Demis Hassabis, head of DeepMind, explains how its AI system, AlphaGo, beat one of the most complex games in history at AAAI-16.
"We have a new approach to organizing science," Demis Hassabis told a packed room at AAAI-16, the annual conference for the Association for the Advancement of Artificial Intelligence in Phoenix, Arizona.
Hassabis is the head of DeepMind, founded in 2010 and bought by Google in 2014 for $625 million. The mission of his company, he said, is to "solve intelligence."
In January 2016, DeepMind achieved a major victory towards this goal--AlphaGo, a division of the company, beat the ancient Chinese game Go. The win came about ten years before experts predicted it would, said Hassabis.
Deep Blue, an artificial intelligence developed by IBM, famously mastered chess in 1996 when it beat world champion Garry Kasparov. But Deep Blue, Hassabis pointed out, still had a limited ability--"it couldn't play tic-tac-toe without being totally reprogrammed."
In contrast, AlphaGo was created through a "prism of reinforcement learning," Hassabis said. It's general AI in the sense that it's "training from experience," he later told TechRepublic. "It can learn from data rather than being told what to do."

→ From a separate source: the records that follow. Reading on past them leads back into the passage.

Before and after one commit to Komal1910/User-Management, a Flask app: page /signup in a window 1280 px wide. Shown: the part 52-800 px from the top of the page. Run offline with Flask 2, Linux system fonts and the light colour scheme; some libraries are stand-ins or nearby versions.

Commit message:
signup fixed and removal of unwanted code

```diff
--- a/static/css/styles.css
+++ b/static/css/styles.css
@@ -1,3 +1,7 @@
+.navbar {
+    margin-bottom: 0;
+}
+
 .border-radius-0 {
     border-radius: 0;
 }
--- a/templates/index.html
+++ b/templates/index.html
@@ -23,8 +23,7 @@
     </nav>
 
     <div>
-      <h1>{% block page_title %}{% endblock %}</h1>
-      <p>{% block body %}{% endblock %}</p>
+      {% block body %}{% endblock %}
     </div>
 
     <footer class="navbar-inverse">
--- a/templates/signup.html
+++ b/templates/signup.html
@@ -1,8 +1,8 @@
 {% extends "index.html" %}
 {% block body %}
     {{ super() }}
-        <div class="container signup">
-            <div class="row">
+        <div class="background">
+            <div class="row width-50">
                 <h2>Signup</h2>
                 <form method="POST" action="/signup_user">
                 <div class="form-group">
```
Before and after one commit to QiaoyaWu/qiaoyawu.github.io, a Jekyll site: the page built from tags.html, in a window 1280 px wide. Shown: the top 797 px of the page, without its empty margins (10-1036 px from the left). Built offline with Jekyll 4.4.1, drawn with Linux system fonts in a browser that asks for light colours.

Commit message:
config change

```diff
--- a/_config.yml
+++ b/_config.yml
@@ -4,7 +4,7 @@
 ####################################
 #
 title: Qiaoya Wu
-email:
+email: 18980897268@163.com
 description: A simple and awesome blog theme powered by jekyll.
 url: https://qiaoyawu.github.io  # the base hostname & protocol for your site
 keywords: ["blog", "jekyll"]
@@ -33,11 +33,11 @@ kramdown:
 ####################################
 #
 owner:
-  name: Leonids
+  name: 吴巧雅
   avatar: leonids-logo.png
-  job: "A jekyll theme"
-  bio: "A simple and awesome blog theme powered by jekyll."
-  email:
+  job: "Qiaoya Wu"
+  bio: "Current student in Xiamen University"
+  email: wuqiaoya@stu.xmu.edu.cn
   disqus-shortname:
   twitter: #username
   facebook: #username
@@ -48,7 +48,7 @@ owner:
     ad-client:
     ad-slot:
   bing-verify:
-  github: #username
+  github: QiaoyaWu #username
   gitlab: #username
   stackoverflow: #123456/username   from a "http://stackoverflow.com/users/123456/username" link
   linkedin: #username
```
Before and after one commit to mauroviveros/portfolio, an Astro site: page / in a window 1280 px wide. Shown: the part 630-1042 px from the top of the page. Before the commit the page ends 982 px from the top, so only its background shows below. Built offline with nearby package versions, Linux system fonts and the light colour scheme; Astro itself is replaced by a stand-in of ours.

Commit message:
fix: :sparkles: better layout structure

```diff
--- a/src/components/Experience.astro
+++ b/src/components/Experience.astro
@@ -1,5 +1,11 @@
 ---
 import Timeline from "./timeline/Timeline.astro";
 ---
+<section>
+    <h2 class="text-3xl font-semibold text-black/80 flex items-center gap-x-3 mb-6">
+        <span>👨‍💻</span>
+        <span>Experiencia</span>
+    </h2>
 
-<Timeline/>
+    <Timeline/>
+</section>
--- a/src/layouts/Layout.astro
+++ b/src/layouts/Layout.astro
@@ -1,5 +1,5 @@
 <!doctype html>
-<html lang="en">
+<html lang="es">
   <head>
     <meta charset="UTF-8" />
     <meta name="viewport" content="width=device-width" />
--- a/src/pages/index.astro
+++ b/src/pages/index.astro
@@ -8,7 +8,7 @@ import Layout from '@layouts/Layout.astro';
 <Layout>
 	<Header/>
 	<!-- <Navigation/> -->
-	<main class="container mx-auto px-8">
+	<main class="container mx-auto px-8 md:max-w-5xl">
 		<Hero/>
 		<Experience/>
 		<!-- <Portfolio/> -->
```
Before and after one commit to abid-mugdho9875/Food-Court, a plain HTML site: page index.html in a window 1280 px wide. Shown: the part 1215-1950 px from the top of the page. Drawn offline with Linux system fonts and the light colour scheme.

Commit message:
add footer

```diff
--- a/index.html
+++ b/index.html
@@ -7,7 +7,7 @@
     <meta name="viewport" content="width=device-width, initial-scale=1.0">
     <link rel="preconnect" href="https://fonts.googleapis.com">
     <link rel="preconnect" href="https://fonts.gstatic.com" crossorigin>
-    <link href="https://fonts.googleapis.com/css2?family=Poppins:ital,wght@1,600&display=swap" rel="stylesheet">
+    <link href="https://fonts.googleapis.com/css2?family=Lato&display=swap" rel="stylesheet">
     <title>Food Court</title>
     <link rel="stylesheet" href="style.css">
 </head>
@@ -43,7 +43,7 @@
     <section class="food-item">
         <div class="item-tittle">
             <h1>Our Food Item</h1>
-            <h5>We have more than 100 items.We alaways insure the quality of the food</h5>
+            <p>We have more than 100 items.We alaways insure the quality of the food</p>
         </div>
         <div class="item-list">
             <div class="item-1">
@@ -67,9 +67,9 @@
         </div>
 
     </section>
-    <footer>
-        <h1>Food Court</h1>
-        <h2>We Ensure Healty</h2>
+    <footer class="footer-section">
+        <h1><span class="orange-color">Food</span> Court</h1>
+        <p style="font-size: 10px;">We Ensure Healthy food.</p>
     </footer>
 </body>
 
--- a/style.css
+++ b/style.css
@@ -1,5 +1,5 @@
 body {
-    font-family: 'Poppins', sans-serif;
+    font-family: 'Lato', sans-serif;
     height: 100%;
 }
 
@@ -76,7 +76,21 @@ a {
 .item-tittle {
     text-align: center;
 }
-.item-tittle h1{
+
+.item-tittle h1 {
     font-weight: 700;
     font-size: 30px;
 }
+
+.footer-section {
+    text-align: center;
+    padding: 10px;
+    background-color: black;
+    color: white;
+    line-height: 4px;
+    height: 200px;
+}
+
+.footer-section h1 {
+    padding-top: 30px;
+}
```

That's different from how Deep Blue worked, which was programmed specifically for chess. In Deep Blue, "you program in the heuristics and rules and strategies," Hassabis said. "Our machine learned it."
Games, Hassabis said, "are the perfect platform for testing AI algorithms. There's unlimited training data, no testing bias, parallel testing, and you can record measurable progress."
Although there are other ways to reach AI goals, Hassabis believes we have much to learn from the brain, which, he said, is the "only existing proof we have that general intelligence is possible." So he's looked for inspiration from neuroscience--and, it should be noted, has personal experience in studying the hippocampus.
And although we're nowhere near complete knowledge about the brain, the "exponential increase in understanding the brain," in areas like optogenetics, connectomics, and two-photon microscopy, "allow a wealth of new ways to understand the mind."
Go, Hassabis said, is the "most complex professional game man has ever devised." Why? It has simple rules, yet a huge number of potential moves. Unlike chess, which is played strategically, Go often relies on intuition.
So how did DeepMind beat it?
Essentially, it trained a supervised learning policy network to mimic human players, and then allowed the program to play against itself, improving itself through reinforcement learning. What's important, beyond the win, is the how said Hassabis. "We used general-purpose learning algorithms--they weren't hand-crafted for Go." The chart below gives a more detailed picture of AlphaGo's strategy:
Hassabis has another hurdle ahead for AlphaGo--beating Lee Sedol, who he calls the "Roger Federer of Go." DeepMind will challenge Sedol in a live-streamed event in Seoul, South Korea starting March 9.
Most professionals, Hassabis said, don't think AlphaGo has a chance of winning.
"But," he said, "they're not programmers."
- Carnegie Mellon invests $12M into AI to 'reverse-engineer the brain' (TechRepublic)
- Why robots still need us: David A. Mindell debunks theory of complete autonomy (TechRepublic)
- How Google's AI breakthroughs are putting us on a path to narrow AI (TechRepublic)
- Q&A: A powerful look at the future of AI, from its epicenter at Carnegie Mellon (TechRepublic)
- Smart machines are about to run the world: Here's how to prepare (TechRepublic)